These Directives harmonise the laws concerning foodstuffs treated with ionising radiation across Member States.
In June 2000, the FSA consulted on a draft Scottish Statutory Instrument - The Food Irradiation Provisions (Scotland) Regulations 2000 which implemented these two EC Directives in Scotland by amending The Food (Control of Irradiation) Regulations 1990 (SI 1990/2490). A consultation package was issued to 118 interested parties including health boards, food and drink consortiums, wholesalers, retailers, Local Authorities, environmental groups, medical organisations, academic institutions and others. Overall, there was broad support for the harmonisation of controls and the development of a positive list of foodstuffs permitted to be treated with ionising radiation. Comments were also received welcoming the removal of labelling exemptions for certain compound ingredients and emphasising the need for more effective labelling.
The Food Irradiation Provisions (Scotland) Regulation 2000 (SSI 2000/309) came into force on 20 September 2000. Similar implementation regulations were introduced in England, Wales and Northern Ireland.
Following consideration of SSI 2000/309 by the Subordinate Legislation Committee and the Health & Community Care Committee of the Scottish Parliament, several changes were recommended which FSA Scotland agreed to take forward.

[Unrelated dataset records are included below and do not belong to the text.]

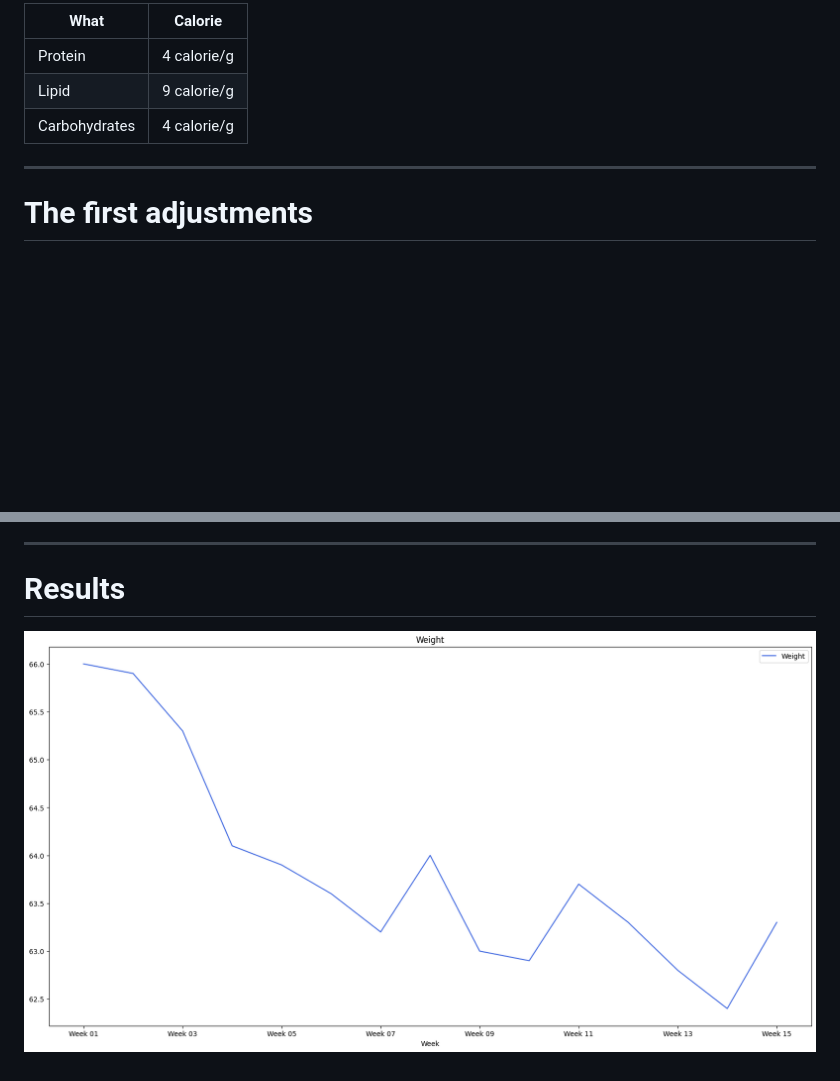
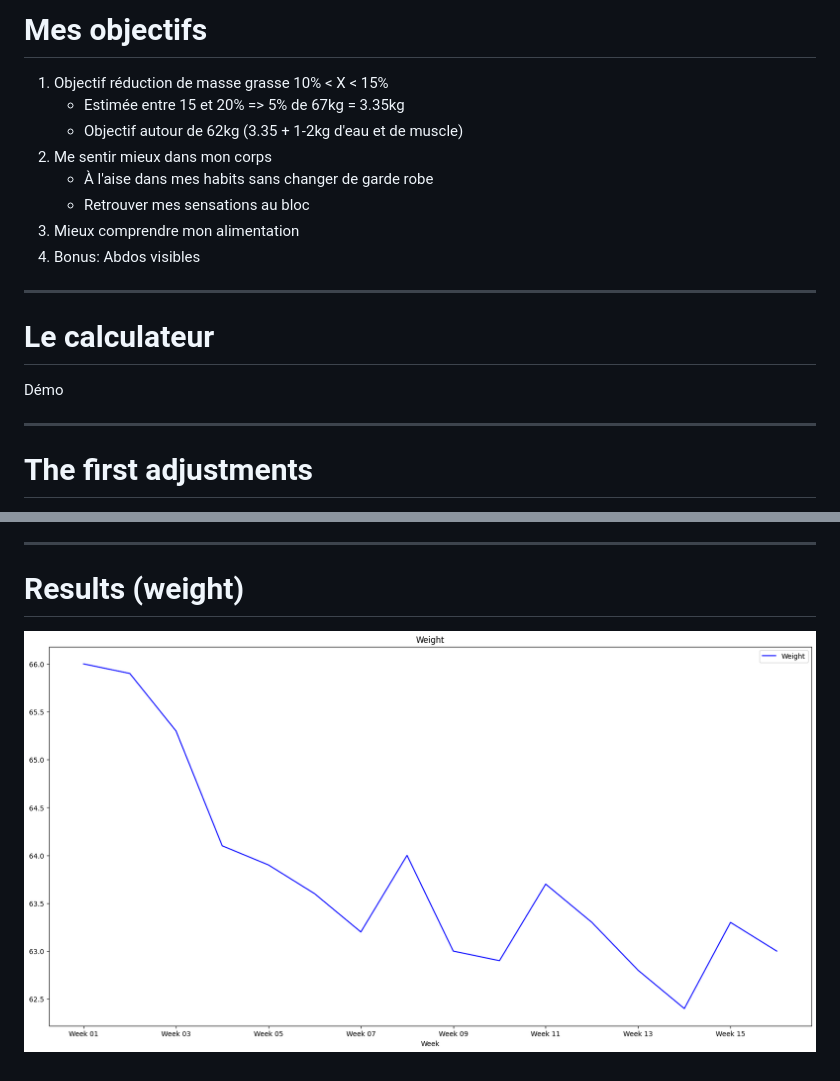
Before and after one commit to abeguin/nutrition-follow-up, a Markdown page: viz/presentation.md, 2 parts joined by grey strips. GitHub-like rendering; pictures changed too: viz/assets/weight.png; blank space fills up the shorter version.

```diff
--- a/viz/presentation.md
+++ b/viz/presentation.md
@@ -119,9 +106,20 @@ Thoses factors are used to compute daily calories and macro goals
 
-| What          | Calorie     |
-|---------------|-------------|
-| Protein       | 4 calorie/g |
-| Lipid         | 9 calorie/g |
-| Carbohydrates | 4 calorie/g |
+# Mes objectifs
+
+1. Objectif réduction de masse grasse 10% < X < 15%
+   - Estimée entre 15 et 20% => 5% de 67kg = 3.35kg
+   - Objectif autour de 62kg (3.35 + 1-2kg d'eau et de muscle)
+2. Me sentir mieux dans mon corps
+   - À l'aise dans mes habits sans changer de garde robe
+   - Retrouver mes sensations au bloc
+3. Mieux comprendre mon alimentation
+4. Bonus: Abdos visibles
+
+---
+
+# Le calculateur
+
+Démo
 
 ---
 
@@ -139,6 +137,6 @@ What I've changed
 
 ---
 
-# Results
+# Results (weight)
 
 ![image](assets/weight.png)
```
Also changed, not shown: other parts of viz/presentation.md (+35 -48 lines), viz/assets/cal-in.png, viz/assets/cal-mean.png, viz/assets/cal-out.png, viz/assets/macro-mean.png, 2 other files.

These included the clarification of two possible ambiguities resulting in two amendments to the 1990 Regulations. The first of these inserts new wording in Schedule 1, Part I (grant of irradiation licences) in paragraph 1 (f)(i) in order to clarify that the applicant for an irradiation licence has to state how irradiating a particular description of food for a particular purpose would benefit consumers (regulation 5 of the amending SSI).
The second amendment relates to paragraph 9 of Schedule 1 Part II (terms and conditions of irradiation licences). This is now re-written in three sub-paragraphs to make it clearer.
New regulation 6A of SSI 2000/309 details the labelling required on the documents which should accompany irradiated food not intended for sale to the ultimate consumer or catering establishments. It was recommended by the Committees that regulation 6A be re-visited as the Committees considered that it was not entirely clear who would be responsible for a breach of regulation 6A.
The proposed amending SSI removes regulation 6A entirely and instead inserts the documentation requirements for documentation which must accompany irradiated foodstuffs into Schedules 1, 2 and 3, which are concerned with irradiation licences, importation of food and requirements for storage and transportation respectively.
The substance of the existing documentation requirements has not been changed, but it is now clearer what documentation should accompany irradiated foodstuffs at which stages of the distribution/sale chain.
The effect of inserting the documentation requirements into the Schedules is that no person can import, store or transport irradiated foodstuffs without the necessary documentation required in the appropriate Schedules and no person can sell irradiated foodstuffs unless they have been treated, imported, stored or transported in accordance with the Regulations (which includes complying with the documentation requirements).
Therefore, it is clear that the person who is responsible for breaching the documentation requirements can be the importer, storer, transporter or seller depending on the stage in the distribution/sale chain. The amendments to Schedules 1, 2 and 3 are contained in regulations 6(b) and (c), 8(a) and (c) and 9 of the amending SSI.
In addition, the opportunity has been taken to make some minor amendments consisting of the amendment of wording in part III of Schedule 1 to make it clear that amendment may be made to an irradiation licence which covers more than one type of foodstuff (regulation 7 of the amending SSI) and the inclusion of the words 'or territory' after 'country' in a number of places in Schedule 2 (regulation 8(b) of the amending SSI).
Also, the definition of 'the Directives' and 'Directive 1999/3' in regulation 2 have been removed because they were found to be unnecessary (regulation 3 of the amending SSI).
The FSA Scotland seek comments on this proposed amending SSI, a draft version of which is available on the FSA web site.